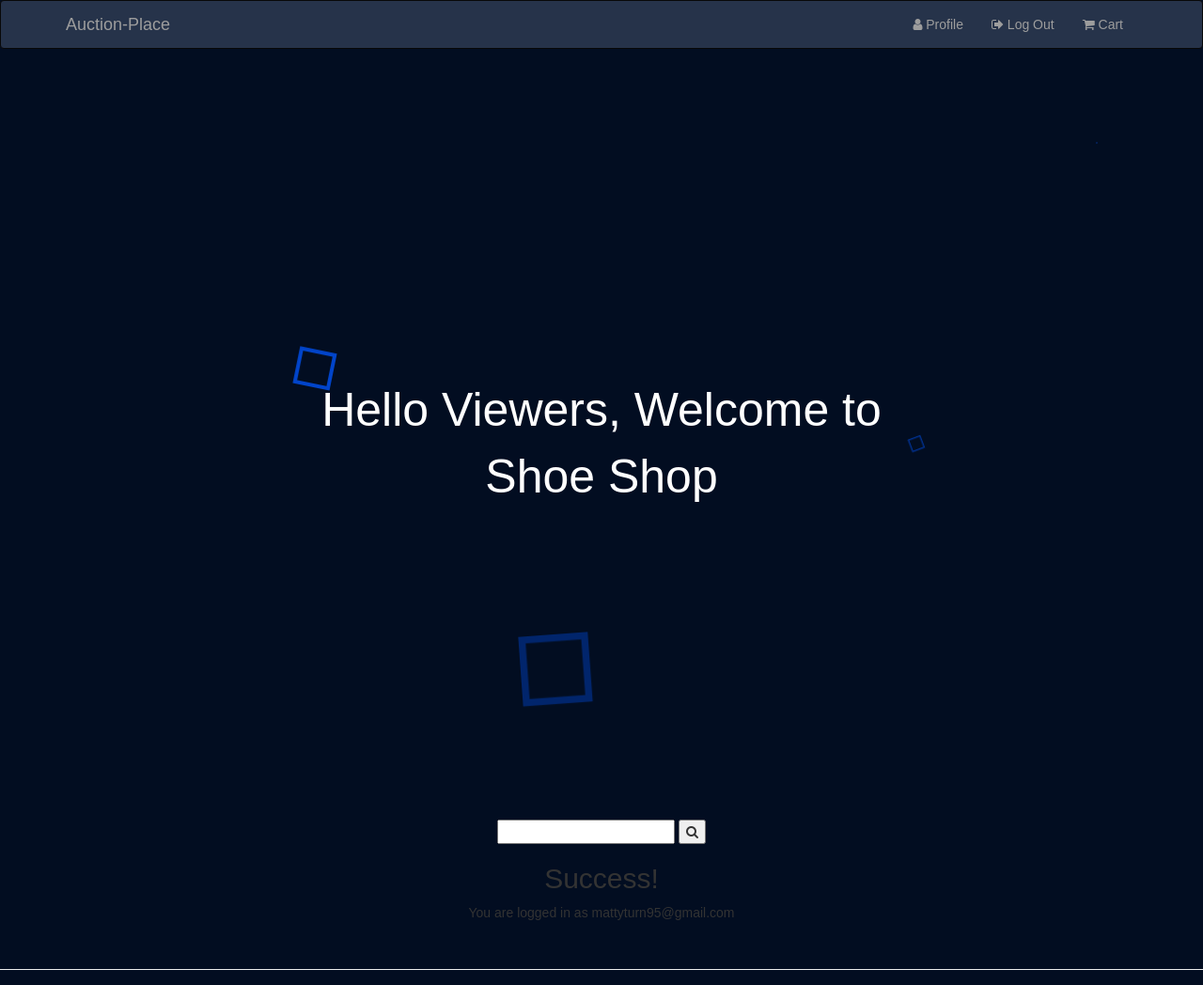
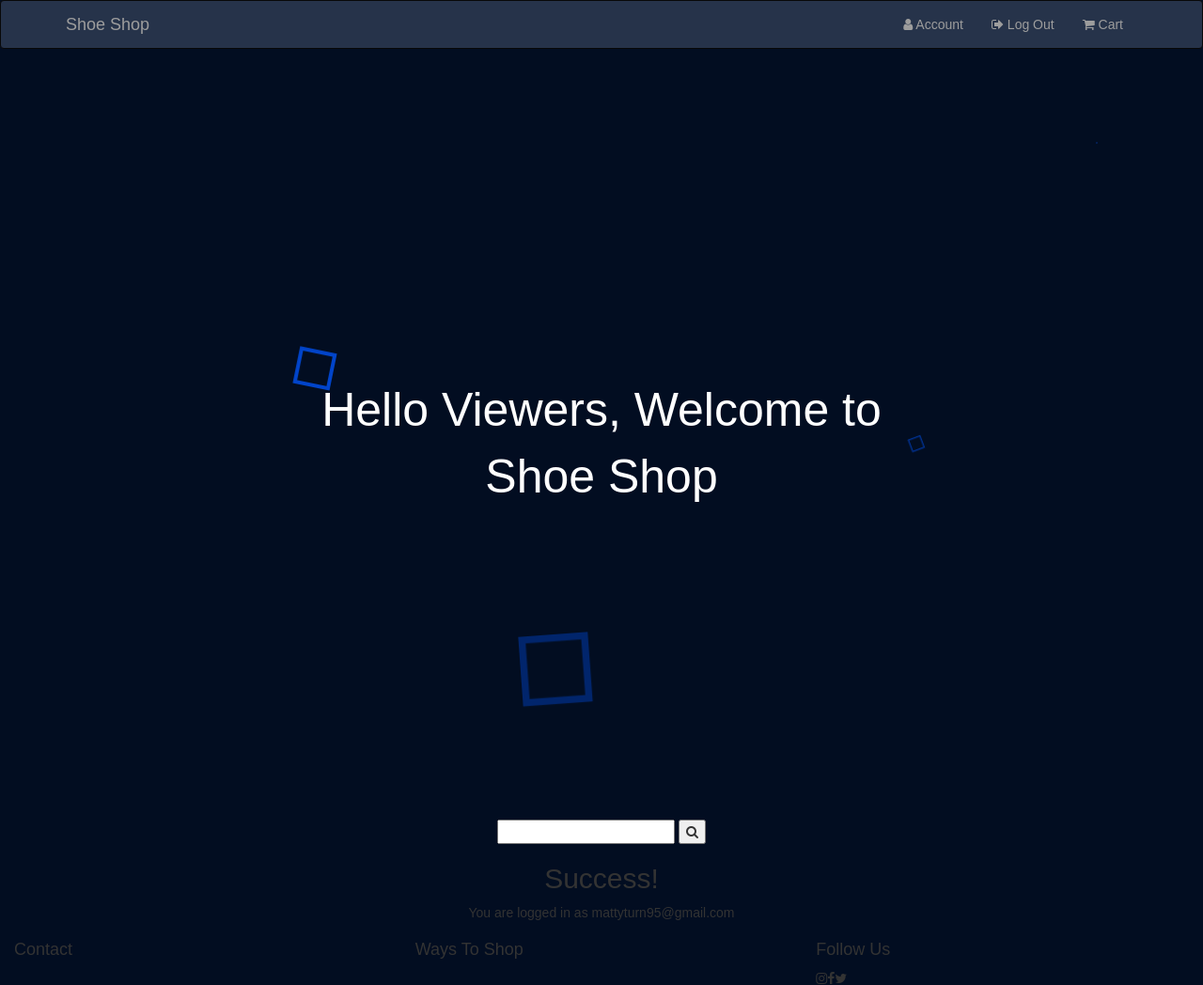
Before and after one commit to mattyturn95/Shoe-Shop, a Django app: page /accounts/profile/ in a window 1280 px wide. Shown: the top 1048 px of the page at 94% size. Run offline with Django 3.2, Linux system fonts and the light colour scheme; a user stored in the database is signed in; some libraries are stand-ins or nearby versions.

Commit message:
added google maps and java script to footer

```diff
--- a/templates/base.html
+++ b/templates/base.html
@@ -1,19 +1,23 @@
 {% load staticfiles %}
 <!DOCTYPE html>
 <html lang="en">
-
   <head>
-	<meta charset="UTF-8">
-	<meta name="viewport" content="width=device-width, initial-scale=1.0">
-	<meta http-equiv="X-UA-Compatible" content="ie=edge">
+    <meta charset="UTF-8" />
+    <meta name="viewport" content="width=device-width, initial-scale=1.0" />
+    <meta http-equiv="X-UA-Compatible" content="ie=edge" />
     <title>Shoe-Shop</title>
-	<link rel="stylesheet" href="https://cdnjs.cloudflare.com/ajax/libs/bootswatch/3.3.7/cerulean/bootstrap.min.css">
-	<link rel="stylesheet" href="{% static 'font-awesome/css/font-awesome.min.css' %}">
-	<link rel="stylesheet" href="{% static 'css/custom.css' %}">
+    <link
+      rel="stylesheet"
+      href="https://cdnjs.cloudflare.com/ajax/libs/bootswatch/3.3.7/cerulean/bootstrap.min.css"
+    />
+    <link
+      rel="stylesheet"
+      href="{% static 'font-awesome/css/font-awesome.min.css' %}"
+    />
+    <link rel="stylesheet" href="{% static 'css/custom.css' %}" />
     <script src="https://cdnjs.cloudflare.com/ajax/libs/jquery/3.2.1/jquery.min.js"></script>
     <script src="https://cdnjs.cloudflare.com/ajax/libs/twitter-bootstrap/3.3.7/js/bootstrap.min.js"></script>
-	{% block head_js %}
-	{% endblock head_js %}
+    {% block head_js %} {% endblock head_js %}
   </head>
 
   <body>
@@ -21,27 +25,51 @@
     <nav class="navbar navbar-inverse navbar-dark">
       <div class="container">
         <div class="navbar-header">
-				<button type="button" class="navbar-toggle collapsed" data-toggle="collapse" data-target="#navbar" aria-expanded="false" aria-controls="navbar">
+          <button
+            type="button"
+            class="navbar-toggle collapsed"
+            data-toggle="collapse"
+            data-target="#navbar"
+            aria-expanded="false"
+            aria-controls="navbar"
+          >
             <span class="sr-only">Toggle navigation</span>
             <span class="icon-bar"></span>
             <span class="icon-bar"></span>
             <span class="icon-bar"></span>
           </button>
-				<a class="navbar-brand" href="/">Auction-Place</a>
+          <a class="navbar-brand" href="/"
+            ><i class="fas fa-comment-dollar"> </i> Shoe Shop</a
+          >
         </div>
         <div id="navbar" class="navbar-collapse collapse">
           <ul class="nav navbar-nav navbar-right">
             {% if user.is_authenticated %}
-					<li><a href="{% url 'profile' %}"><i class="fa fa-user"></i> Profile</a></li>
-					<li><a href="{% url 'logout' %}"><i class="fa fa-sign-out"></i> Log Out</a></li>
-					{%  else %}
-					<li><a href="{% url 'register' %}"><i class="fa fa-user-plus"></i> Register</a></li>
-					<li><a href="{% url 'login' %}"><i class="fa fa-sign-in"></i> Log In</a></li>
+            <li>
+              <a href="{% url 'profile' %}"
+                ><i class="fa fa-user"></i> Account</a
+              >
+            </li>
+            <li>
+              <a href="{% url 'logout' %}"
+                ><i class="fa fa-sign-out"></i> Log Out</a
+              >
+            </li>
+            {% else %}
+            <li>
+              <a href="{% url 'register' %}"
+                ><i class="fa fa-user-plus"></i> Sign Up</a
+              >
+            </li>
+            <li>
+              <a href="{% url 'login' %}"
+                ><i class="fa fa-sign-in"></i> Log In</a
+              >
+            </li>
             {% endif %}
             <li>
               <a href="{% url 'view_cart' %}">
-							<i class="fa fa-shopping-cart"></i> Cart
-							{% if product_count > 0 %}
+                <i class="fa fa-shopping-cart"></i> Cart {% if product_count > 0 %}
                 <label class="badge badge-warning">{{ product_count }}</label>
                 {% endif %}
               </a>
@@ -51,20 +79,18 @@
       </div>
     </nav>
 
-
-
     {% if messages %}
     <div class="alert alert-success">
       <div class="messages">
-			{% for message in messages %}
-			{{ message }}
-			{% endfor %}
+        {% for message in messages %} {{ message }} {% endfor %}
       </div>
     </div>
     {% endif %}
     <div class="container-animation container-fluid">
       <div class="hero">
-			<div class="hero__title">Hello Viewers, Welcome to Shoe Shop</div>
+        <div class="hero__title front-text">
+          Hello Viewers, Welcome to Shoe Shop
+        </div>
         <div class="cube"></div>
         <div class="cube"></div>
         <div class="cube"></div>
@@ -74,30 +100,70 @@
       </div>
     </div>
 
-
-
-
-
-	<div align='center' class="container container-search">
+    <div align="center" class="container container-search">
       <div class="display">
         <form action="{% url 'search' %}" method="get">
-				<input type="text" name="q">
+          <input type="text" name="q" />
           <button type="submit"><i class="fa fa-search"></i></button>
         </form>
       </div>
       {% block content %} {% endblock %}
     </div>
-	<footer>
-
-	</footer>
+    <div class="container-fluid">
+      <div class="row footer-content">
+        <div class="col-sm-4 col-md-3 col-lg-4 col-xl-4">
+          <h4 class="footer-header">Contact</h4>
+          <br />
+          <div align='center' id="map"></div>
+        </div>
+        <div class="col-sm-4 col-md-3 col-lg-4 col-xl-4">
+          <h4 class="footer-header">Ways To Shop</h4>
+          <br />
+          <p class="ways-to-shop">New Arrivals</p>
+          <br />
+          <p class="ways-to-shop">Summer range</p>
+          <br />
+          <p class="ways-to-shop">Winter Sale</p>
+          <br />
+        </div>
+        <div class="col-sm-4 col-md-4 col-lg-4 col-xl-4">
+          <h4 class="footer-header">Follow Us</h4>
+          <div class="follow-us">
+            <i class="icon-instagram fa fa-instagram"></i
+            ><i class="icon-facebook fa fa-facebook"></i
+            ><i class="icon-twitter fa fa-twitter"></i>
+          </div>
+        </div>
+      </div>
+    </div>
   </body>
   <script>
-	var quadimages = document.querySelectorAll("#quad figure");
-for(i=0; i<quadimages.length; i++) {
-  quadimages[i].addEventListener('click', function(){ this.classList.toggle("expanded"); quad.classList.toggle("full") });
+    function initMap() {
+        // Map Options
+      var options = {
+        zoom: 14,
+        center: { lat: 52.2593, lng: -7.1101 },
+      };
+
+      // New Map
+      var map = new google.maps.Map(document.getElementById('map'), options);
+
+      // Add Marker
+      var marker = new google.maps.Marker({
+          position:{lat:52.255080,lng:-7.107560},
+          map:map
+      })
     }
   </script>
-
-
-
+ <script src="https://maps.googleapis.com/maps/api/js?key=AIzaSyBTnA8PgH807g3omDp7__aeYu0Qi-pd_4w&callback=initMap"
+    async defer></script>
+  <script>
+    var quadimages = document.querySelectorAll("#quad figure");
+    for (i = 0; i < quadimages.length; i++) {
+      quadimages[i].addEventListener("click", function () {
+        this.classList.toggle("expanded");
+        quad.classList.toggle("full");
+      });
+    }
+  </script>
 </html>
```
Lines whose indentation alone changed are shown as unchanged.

_What is expected_. Make an exact printout of the listing above, omitting the images.

_Reply_.
Before and after one commit to mattyturn95/Shoe-Shop, a Django app: page /accounts/profile/ in a window 1280 px wide. Shown: the top 1048 px of the page at 94% size. Run offline with Django 3.2, Linux system fonts and the light colour scheme; a user stored in the database is signed in; some libraries are stand-ins or nearby versions.

Commit message:
added google maps and java script to footer

```diff
--- a/templates/base.html
+++ b/templates/base.html
@@ -1,19 +1,23 @@
 {% load staticfiles %}
 <!DOCTYPE html>
 <html lang="en">
-
   <head>
-	<meta charset="UTF-8">
-	<meta name="viewport" content="width=device-width, initial-scale=1.0">
-	<meta http-equiv="X-UA-Compatible" content="ie=edge">
+    <meta charset="UTF-8" />
+    <meta name="viewport" content="width=device-width, initial-scale=1.0" />
+    <meta http-equiv="X-UA-Compatible" content="ie=edge" />
     <title>Shoe-Shop</title>
-	<link rel="stylesheet" href="https://cdnjs.cloudflare.com/ajax/libs/bootswatch/3.3.7/cerulean/bootstrap.min.css">
-	<link rel="stylesheet" href="{% static 'font-awesome/css/font-awesome.min.css' %}">
-	<link rel="stylesheet" href="{% static 'css/custom.css' %}">
+    <link
+      rel="stylesheet"
+      href="https://cdnjs.cloudflare.com/ajax/libs/bootswatch/3.3.7/cerulean/bootstrap.min.css"
+    />
+    <link
+      rel="stylesheet"
+      href="{% static 'font-awesome/css/font-awesome.min.css' %}"
+    />
+    <link rel="stylesheet" href="{% static 'css/custom.css' %}" />
     <script src="https://cdnjs.cloudflare.com/ajax/libs/jquery/3.2.1/jquery.min.js"></script>
     <script src="https://cdnjs.cloudflare.com/ajax/libs/twitter-bootstrap/3.3.7/js/bootstrap.min.js"></script>
-	{% block head_js %}
-	{% endblock head_js %}
+    {% block head_js %} {% endblock head_js %}
   </head>
 
   <body>
@@ -21,27 +25,51 @@
     <nav class="navbar navbar-inverse navbar-dark">
       <div class="container">
         <div class="navbar-header">
-				<button type="button" class="navbar-toggle collapsed" data-toggle="collapse" data-target="#navbar" aria-expanded="false" aria-controls="navbar">
+          <button
+            type="button"
+            class="navbar-toggle collapsed"
+            data-toggle="collapse"
+            data-target="#navbar"
+            aria-expanded="false"
+            aria-controls="navbar"
+          >
             <span class="sr-only">Toggle navigation</span>
             <span class="icon-bar"></span>
             <span class="icon-bar"></span>
             <span class="icon-bar"></span>
           </button>
-				<a class="navbar-brand" href="/">Auction-Place</a>
+          <a class="navbar-brand" href="/"
+            ><i class="fas fa-comment-dollar"> </i> Shoe Shop</a
+          >
         </div>
         <div id="navbar" class="navbar-collapse collapse">
           <ul class="nav navbar-nav navbar-right">
             {% if user.is_authenticated %}
-					<li><a href="{% url 'profile' %}"><i class="fa fa-user"></i> Profile</a></li>
-					<li><a href="{% url 'logout' %}"><i class="fa fa-sign-out"></i> Log Out</a></li>
-					{%  else %}
-					<li><a href="{% url 'register' %}"><i class="fa fa-user-plus"></i> Register</a></li>
-					<li><a href="{% url 'login' %}"><i class="fa fa-sign-in"></i> Log In</a></li>
+            <li>
+              <a href="{% url 'profile' %}"
+                ><i class="fa fa-user"></i> Account</a
+              >
+            </li>
+            <li>
+              <a href="{% url 'logout' %}"
+                ><i class="fa fa-sign-out"></i> Log Out</a
+              >
+            </li>
+            {% else %}
+            <li>
+              <a href="{% url 'register' %}"
+                ><i class="fa fa-user-plus"></i> Sign Up</a
+              >
+            </li>
+            <li>
+              <a href="{% url 'login' %}"
+                ><i class="fa fa-sign-in"></i> Log In</a
+              >
+            </li>
             {% endif %}
             <li>
               <a href="{% url 'view_cart' %}">
-							<i class="fa fa-shopping-cart"></i> Cart
-							{% if product_count > 0 %}
+                <i class="fa fa-shopping-cart"></i> Cart {% if product_count > 0 %}
                 <label class="badge badge-warning">{{ product_count }}</label>
                 {% endif %}
               </a>
@@ -51,20 +79,18 @@
       </div>
     </nav>
 
-
-
     {% if messages %}
     <div class="alert alert-success">
       <div class="messages">
-			{% for message in messages %}
-			{{ message }}
-			{% endfor %}
+        {% for message in messages %} {{ message }} {% endfor %}
       </div>
     </div>
     {% endif %}
     <div class="container-animation container-fluid">
       <div class="hero">
-			<div class="hero__title">Hello Viewers, Welcome to Shoe Shop</div>
+        <div class="hero__title front-text">
+          Hello Viewers, Welcome to Shoe Shop
+        </div>
         <div class="cube"></div>
         <div class="cube"></div>
         <div class="cube"></div>
@@ -74,30 +100,70 @@
       </div>
     </div>
 
-
-
-
-
-	<div align='center' class="container container-search">
+    <div align="center" class="container container-search">
       <div class="display">
         <form action="{% url 'search' %}" method="get">
-				<input type="text" name="q">
+          <input type="text" name="q" />
           <button type="submit"><i class="fa fa-search"></i></button>
         </form>
       </div>
       {% block content %} {% endblock %}
     </div>
-	<footer>
-
-	</footer>
+    <div class="container-fluid">
+      <div class="row footer-content">
+        <div class="col-sm-4 col-md-3 col-lg-4 col-xl-4">
+          <h4 class="footer-header">Contact</h4>
+          <br />
+          <div align='center' id="map"></div>
+        </div>
+        <div class="col-sm-4 col-md-3 col-lg-4 col-xl-4">
+          <h4 class="footer-header">Ways To Shop</h4>
+          <br />
+          <p class="ways-to-shop">New Arrivals</p>
+          <br />
+          <p class="ways-to-shop">Summer range</p>
+          <br />
+          <p class="ways-to-shop">Winter Sale</p>
+          <br />
+        </div>
+        <div class="col-sm-4 col-md-4 col-lg-4 col-xl-4">
+          <h4 class="footer-header">Follow Us</h4>
+          <div class="follow-us">
+            <i class="icon-instagram fa fa-instagram"></i
+            ><i class="icon-facebook fa fa-facebook"></i
+            ><i class="icon-twitter fa fa-twitter"></i>
+          </div>
+        </div>
+      </div>
+    </div>
   </body>
   <script>
-	var quadimages = document.querySelectorAll("#quad figure");
-for(i=0; i<quadimages.length; i++) {
-  quadimages[i].addEventListener('click', function(){ this.classList.toggle("expanded"); quad.classList.toggle("full") });
+    function initMap() {
+        // Map Options
+      var options = {
+        zoom: 14,
+        center: { lat: 52.2593, lng: -7.1101 },
+      };
+
+      // New Map
+      var map = new google.maps.Map(document.getElementById('map'), options);
+
+      // Add Marker
+      var marker = new google.maps.Marker({
+          position:{lat:52.255080,lng:-7.107560},
+          map:map
+      })
     }
   </script>
-
-
-
+ <script src="https://maps.googleapis.com/maps/api/js?key=AIzaSyBTnA8PgH807g3omDp7__aeYu0Qi-pd_4w&callback=initMap"
+    async defer></script>
+  <script>
+    var quadimages = document.querySelectorAll("#quad figure");
+    for (i = 0; i < quadimages.length; i++) {
+      quadimages[i].addEventListener("click", function () {
+        this.classList.toggle("expanded");
+        quad.classList.toggle("full");
+      });
+    }
+  </script>
 </html>
```
Lines whose indentation alone changed are shown as unchanged.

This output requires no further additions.